*WORK REQUEST*: Look through the records below for the word "stadeAke". Report how many lines have it, and only that number.

*EXTRACTED RECORDS*:
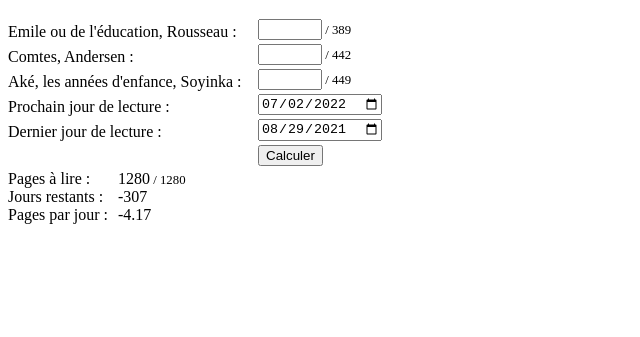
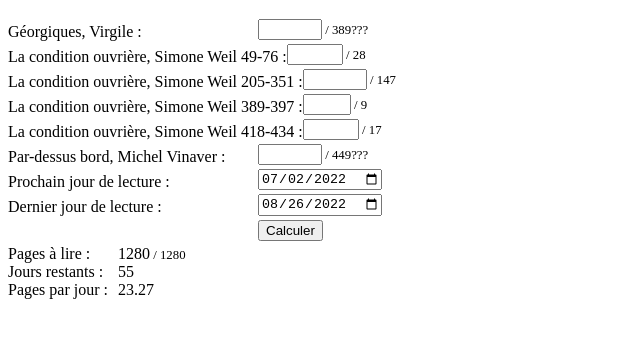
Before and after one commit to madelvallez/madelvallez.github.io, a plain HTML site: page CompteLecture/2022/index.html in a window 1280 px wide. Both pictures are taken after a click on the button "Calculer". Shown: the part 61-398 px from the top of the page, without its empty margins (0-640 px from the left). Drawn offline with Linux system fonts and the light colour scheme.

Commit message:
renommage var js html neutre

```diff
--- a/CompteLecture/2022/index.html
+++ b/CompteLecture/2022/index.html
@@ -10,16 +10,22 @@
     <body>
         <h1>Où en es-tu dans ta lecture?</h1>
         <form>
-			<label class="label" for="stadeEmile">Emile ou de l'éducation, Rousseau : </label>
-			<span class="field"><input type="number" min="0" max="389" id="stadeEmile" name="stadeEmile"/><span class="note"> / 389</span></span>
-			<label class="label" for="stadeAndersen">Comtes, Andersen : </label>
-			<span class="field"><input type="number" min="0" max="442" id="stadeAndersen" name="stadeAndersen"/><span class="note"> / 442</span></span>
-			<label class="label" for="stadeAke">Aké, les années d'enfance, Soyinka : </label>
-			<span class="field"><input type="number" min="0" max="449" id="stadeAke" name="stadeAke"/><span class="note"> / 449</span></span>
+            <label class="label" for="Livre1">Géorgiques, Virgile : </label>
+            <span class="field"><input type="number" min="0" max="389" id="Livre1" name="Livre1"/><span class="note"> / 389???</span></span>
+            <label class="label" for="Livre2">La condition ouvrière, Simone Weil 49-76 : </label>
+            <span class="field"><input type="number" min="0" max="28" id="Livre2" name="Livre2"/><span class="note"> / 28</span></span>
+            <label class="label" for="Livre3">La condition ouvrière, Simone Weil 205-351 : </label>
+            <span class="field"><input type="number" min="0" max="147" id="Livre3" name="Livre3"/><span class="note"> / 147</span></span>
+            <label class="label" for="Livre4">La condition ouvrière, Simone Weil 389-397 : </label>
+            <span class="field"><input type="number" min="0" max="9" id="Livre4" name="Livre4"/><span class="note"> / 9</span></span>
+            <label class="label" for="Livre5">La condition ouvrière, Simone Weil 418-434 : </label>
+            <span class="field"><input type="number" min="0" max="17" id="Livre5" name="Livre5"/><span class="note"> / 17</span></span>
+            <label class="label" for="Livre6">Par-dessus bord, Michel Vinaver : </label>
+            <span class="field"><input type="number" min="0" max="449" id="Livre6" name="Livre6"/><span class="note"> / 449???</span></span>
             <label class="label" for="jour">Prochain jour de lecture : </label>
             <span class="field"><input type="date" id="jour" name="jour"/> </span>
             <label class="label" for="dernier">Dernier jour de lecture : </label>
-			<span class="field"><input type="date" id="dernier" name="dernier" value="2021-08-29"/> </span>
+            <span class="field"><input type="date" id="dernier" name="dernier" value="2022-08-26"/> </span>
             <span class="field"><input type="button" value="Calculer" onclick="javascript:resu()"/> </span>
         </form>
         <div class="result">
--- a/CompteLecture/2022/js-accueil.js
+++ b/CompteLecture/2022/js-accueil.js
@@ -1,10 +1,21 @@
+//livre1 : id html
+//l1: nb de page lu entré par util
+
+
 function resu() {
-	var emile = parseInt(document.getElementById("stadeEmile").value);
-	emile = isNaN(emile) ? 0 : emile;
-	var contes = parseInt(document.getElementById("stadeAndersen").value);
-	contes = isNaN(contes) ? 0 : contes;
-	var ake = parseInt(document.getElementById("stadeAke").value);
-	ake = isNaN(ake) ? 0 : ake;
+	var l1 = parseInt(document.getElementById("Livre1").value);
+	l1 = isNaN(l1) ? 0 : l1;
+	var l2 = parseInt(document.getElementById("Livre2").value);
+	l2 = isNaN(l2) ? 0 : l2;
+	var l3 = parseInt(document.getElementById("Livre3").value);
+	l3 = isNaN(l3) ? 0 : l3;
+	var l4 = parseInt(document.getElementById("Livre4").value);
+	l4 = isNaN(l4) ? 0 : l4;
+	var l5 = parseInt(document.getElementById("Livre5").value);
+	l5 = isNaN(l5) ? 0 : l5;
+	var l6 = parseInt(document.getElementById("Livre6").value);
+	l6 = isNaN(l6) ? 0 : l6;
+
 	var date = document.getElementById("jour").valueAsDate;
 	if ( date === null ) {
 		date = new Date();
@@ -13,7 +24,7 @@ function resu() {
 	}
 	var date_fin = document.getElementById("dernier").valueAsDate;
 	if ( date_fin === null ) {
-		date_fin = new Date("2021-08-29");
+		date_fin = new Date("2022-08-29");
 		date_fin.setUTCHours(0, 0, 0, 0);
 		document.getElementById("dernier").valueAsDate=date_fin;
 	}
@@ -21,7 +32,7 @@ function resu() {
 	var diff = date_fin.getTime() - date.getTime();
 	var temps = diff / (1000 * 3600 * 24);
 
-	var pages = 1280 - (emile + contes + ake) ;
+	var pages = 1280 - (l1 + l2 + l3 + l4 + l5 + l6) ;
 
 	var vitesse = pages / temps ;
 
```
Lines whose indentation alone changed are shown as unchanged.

*ANSWER BOX*: 3